Osteomyelitis an inflammatory disease of the bone and bone marrow most frequently caused by bacteria, fungal infections and viral osteomyelitis are less common.
The most common bacteria involved in osteomyelitis are Staphylococcus sp, Streptococcus sp, and Escherichia coli after trauma and/or surgery, and Proteus sp, Klebsiella sp, Pasteurella sp as well as anaerobes (bacteria that can live without oxygen) Actinomyces sp, Clostridium sp, and Bacteroides sp are common isolates from bite wounds.
Bone infection is more common cats than dogs due to cat bites during when they fight. Entire male cats are at increased risk of developing puncture wounds from cat fights, and cats with compromised immune systems (such as FIV or FeLV) are more vulnerable to developing bacterial or fungal infections; however, osteomyelitis can occur in cats of any age, sex, and health status.
Osteomyelitis is often classified as either haematogenous or post-traumatic in origin.
Bones may become infected directly after surgery or trauma (where bacteria enters the site via a bite or a scratch), or as a result of a systemic or local bacterial or fungal infection travelling to the bone through the bloodstream (hematogenous).
- Surgery such as treatment to repair fractured bones after a car accident which introduces bacteria to the site.
- Prosthetic joint implants can cause osteomyelitis either by introducing bacteria during surgery (rare), or an inflammatory reaction to the implants (known as non-infectious osteomyelitis)
- Gunshot wounds
- A systemic bacterial or fungal infection which spreads to the bone via the bloodstream
- Soft tissue infection which spreads to bones nearby
- Dental infection which can spread to the jawbone
- Puncture wounds, usually caused by another cat during a fight as the oral cavity has a high number of bacteria when a puncture wound occurs; bacteria are injected into the skin and deeper layers
Osteomyelitis can be acute (sudden onset) or chronic (waxing and waning over an extended period). The most common location is in the long bones. Additional symptoms may be noted in cats with a systemic infection.
- Swelling around the affected area
- Draining tracts
- Pus may ooze from soft tissues surrounding the area
- Muscle atrophy (wasting)
- Swollen and painful joints close to the affected area
- Stiffness and reluctance to move
- Reluctance to put any weight on the affected leg
- Loss of appetite
If your cat has a systemic bacterial or fungal infection, additional symptoms may also be present.
The veterinarian will perform a physical examination of the cat and obtain a medical history from you including recent surgery, trauma or known infections as well as how long symptoms have been present.
- Biochemical profile, complete blood count, and urinalysis – May reveal increased white blood cell count, which is indicative of an infection. Serum and urinalysis are usually unremarkable unless systemic infection or blood infection is present.
- Bone x-rays – Can identify osteomyelitis but it may take some time for changes to appear in the bone

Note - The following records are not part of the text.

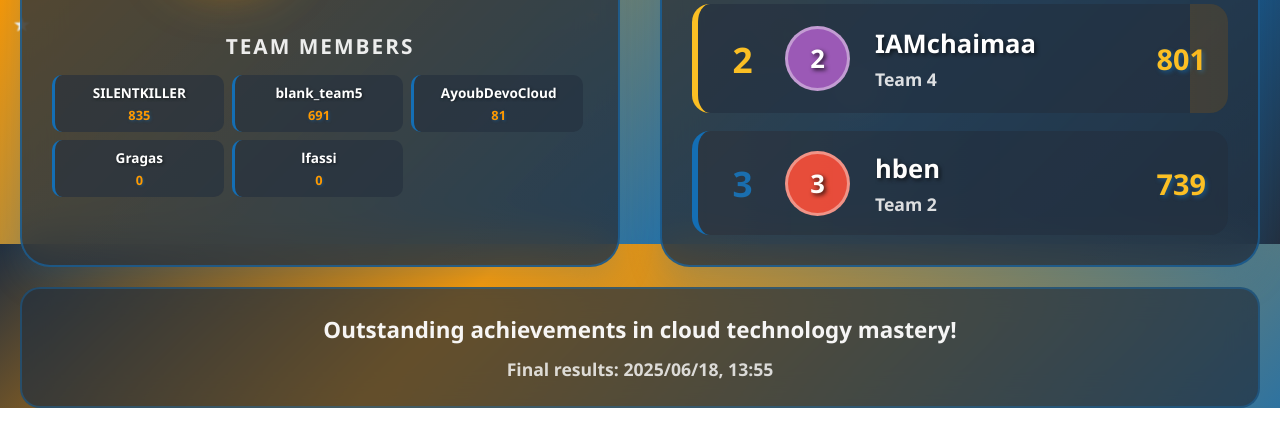
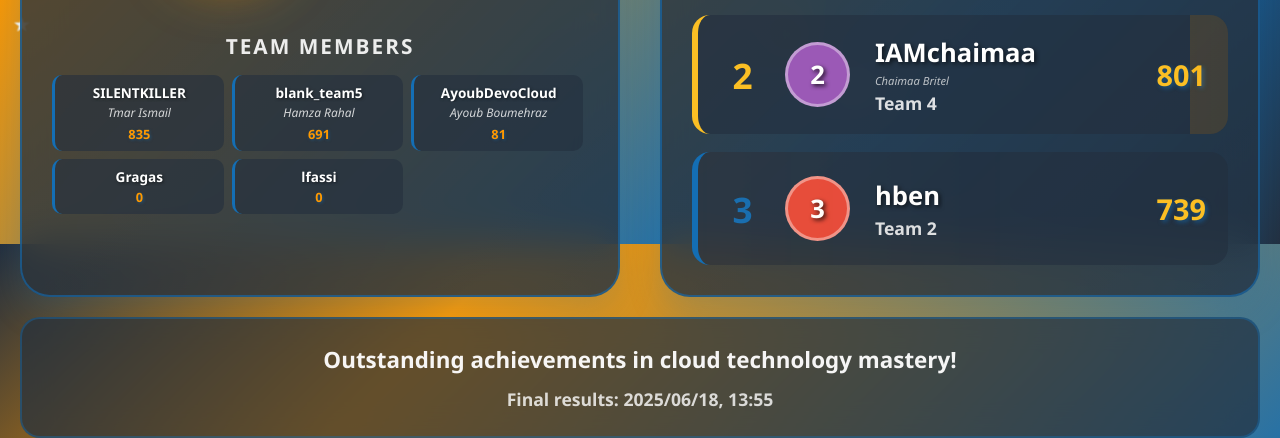
Before and after one commit to AyoubIssaad/cloudQuest, a plain HTML site: page ranks.html in a window 1280 px wide. Shown: the part 556-994 px from the top of the page. Before the commit the page ends 964 px from the top, so only its background shows below. Drawn offline with Linux system fonts and the light colour scheme.

Commit message:
Update ranks.html

```diff
--- a/ranks.html
+++ b/ranks.html
@@ -276,11 +276,23 @@
             font-weight: 600;
             color: #ffffff;
             text-shadow: 1px 1px 3px rgba(0, 0, 0, 0.5);
+            margin-bottom: 2px;
+            white-space: nowrap;
+            overflow: hidden;
+            text-overflow: ellipsis;
+            width: 100%;
+        }
+
+        .member-real-name {
+            font-size: 0.75em;
+            font-weight: 500;
+            color: rgba(255, 255, 255, 0.8);
             margin-bottom: 4px;
             white-space: nowrap;
             overflow: hidden;
             text-overflow: ellipsis;
             width: 100%;
+            font-style: italic;
         }
 
         .member-score {
@@ -391,10 +403,21 @@
             font-weight: 800;
             color: #ffffff;
             text-shadow: 2px 2px 4px rgba(0, 0, 0, 0.6);
-            margin-bottom: 6px;
+            margin-bottom: 3px;
             white-space: nowrap;
             overflow: hidden;
             text-overflow: ellipsis;
+        }
+
+        .player-real-name {
+            font-size: 0.7em;
+            font-weight: 500;
+            color: rgba(255, 255, 255, 0.7);
+            margin-bottom: 3px;
+            white-space: nowrap;
+            overflow: hidden;
+            text-overflow: ellipsis;
+            font-style: italic;
         }
 
         .player-team {
@@ -458,7 +481,7 @@
         <!-- Header -->
         <div class="victory-header">
             <h1 class="victory-title">VICTORY ACHIEVED!</h1>
-            <div class="victory-subtitle">Battle for DES Cloud Quest</div>
+            <div class="victory-subtitle">Battle for Cloud Championship</div>
             <div class="tournament-completion">Tournament completed: <span id="completionTime">Loading...</span></div>
         </div>
 
@@ -468,7 +491,7 @@
             <div class="champion-card">
                 <div class="champion-header">
                     <div class="champion-type">TEAM CHAMPIONS</div>
-                    <div class="champion-subtitle">Winning Team</div>
+                    <div class="champion-subtitle">Victorious Squadron</div>
                 </div>
 
                 <div class="team-champion">
@@ -543,7 +566,28 @@
     </div>
 
     <script>
-        // Convert RGB decimal values to hex color
+        // Global variable for names mapping
+        let namesMapping = {};
+
+        // Load names mapping from names.json
+        async function loadNamesMapping() {
+            try {
+                const response = await fetch('./names.json?' + Date.now());
+                if (response.ok) {
+                    namesMapping = await response.json();
+                    console.log('Names mapping loaded successfully');
+                } else {
+                    console.warn('Could not load names.json, real names will not be displayed');
+                }
+            } catch (error) {
+                console.warn('Error loading names.json:', error);
+            }
+        }
+
+        // Get real name for avatar
+        function getRealName(avatarName) {
+            return namesMapping[avatarName] || null;
+        }
         function rgbToHex(r, g, b) {
             const toHex = (val) => {
                 const hex = Math.round(val * 255).toString(16);
@@ -638,12 +682,16 @@
             // Sort team members by score (highest first)
             teamMembers.sort((a, b) => b.reputation_points - a.reputation_points);
 
-            const membersHTML = teamMembers.map(member => `
-                <div class="team-member">
-                    <span class="member-name">${member.avatar_name}</span>
-                    <span class="member-score">${member.reputation_points}</span>
-                </div>
-            `).join('');
+            const membersHTML = teamMembers.map(member => {
+                const realName = getRealName(member.avatar_name);
+                return `
+                    <div class="team-member">
+                        <span class="member-name">${member.avatar_name}</span>
+                        ${realName ? `<span class="member-real-name">${realName}</span>` : ''}
+                        <span class="member-score">${member.reputation_points}</span>
+                    </div>
+                `;
+            }).join('');
 
             teamMembersContainer.innerHTML = membersHTML;
         }
@@ -656,10 +704,25 @@
                 for (let i = 0; i < 3; i++) {
                     const player = data.players[i];
                     const teamInfo = teamLookup[player.team_id];
+                    const realName = getRealName(player.avatar_name);
 
                     document.getElementById(`player${i + 1}Name`).textContent = player.avatar_name;
                     document.getElementById(`player${i + 1}Team`).textContent = teamInfo?.name || 'No Team';
                     document.getElementById(`player${i + 1}Score`).textContent = player.reputation_points;
+
+                    // Add real name if available
+                    const playerDetails = document.querySelector(`#player${i + 1}Name`).parentElement;
+                    const existingRealName = playerDetails.querySelector('.player-real-name');
+                    if (existingRealName) {
+                        existingRealName.remove();
+                    }
+
+                    if (realName) {
+                        const realNameElement = document.createElement('div');
+                        realNameElement.className = 'player-real-name';
+                        realNameElement.textContent = realName;
+                        playerDetails.insertBefore(realNameElement, document.getElementById(`player${i + 1}Team`));
+                    }
 
                     // Set medal color
                     const medal = document.getElementById(`medal${i + 1}`);
@@ -717,6 +780,9 @@
         async function initializeVictory() {
             console.log('Initializing Victory Celebration...');
 
+            // Load names mapping first
+            await loadNamesMapping();
+
             // Load completion time
             const completionTime = await loadCompletionTime();
             document.getElementById('completionTime').textContent = completionTime;
```
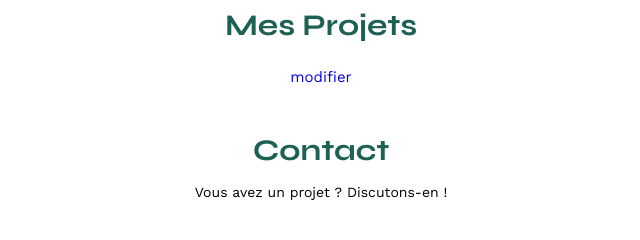
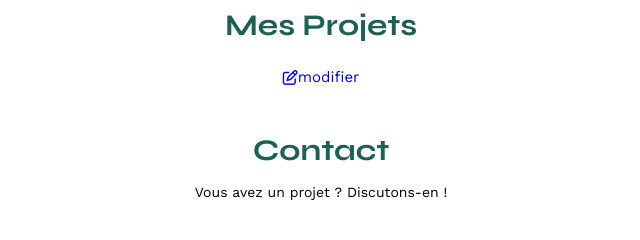
Before and after one commit to mentor-OC-archist/tmp_P3_david, a plain HTML site: page FrontEnd/index.html in a window 1280 px wide. Shown: the part 525-765 px from the top of the page, 319-959 px from the left. Drawn offline with nearby package versions, Linux system fonts and the light colour scheme; no server answers.

Commit message:
Update modal

```diff
--- a/FrontEnd/index.html
+++ b/FrontEnd/index.html
@@ -40,7 +40,7 @@
 	</section>
 	<section id="portfolio">
 		<h2 id="projets">Mes Projets</h2>
-		<a href="#" id="modalLink">modifier</a>
+		<a href="#" id="modalLink"><i class="fa-regular fa-pen-to-square"></i>modifier</a>
         <div id="gallery"></div>
 	</section>
 	<section id="contact">
```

- MRI scans – An advanced imaging technique which produces clear three dimensional images can help to differentiate between soft tissue and bone infection.
- Aerobic and anaerobic bacterial culture and sensitivity – Blood, purulent material or bone samples are taken to identify the organism involved. This enables your veterinarian to prescribe the most suitable antibiotic for that particular bacteria.
- Blood tests (fungal)- To identify antibodies to certain fungal infection as well as additional x-rays and samples of any secretions or discharges (if present) which will be sent to a specialist laboratory for evaluation.
- Broad-spectrum antibiotic therapy – Bone infections are difficult to treat, and the cat will require a long course of antibiotics. Initial treatment with Clavamox will be initiated until culture results have returned antibiotics can be targeted for that specific organism.
- Surgical debridement – This procedure involves the surgical removal of diseased bone and tissue and then flushes the area with sterile saline.
- Surgery – If there is a fracture of the bone, the veterinarian will stabilise the break to ensure proper healing. In some cases, an implant may be used, which will be removed once the bone has healed. Severe fractures may require amputation of the affected limb.
- Supportive care – Nutritional support, fluids and analgesics may be necessary if the cat is not eating or drinking and is in pain.
The veterinarian will schedule regular follow up appointments to monitor your cat’s progress.
Cage rest will be necessary during recovery to prevent accidental injury as it heals.
- Thoroughly clean and apply a safe antiseptic to any bites, scratches or wounds
- Keep cats either indoors or in a cat enclosure to limit exposure to cars and other cats
- Prompt veterinary attention if your cat develops an abscess. Signs of an abscess include an area of swelling, pain, and heat. Abscesses in a location where there is an underlying bone close to the site are particularly at risk
- Maintain good oral hygiene to limit his chances of developing a dental infection. Regularly check your cat’s mouth for signs of inflammation or infection
- Always follow your veterinarian’s instructions when giving antibiotics to your cat and ensure you give the entire course.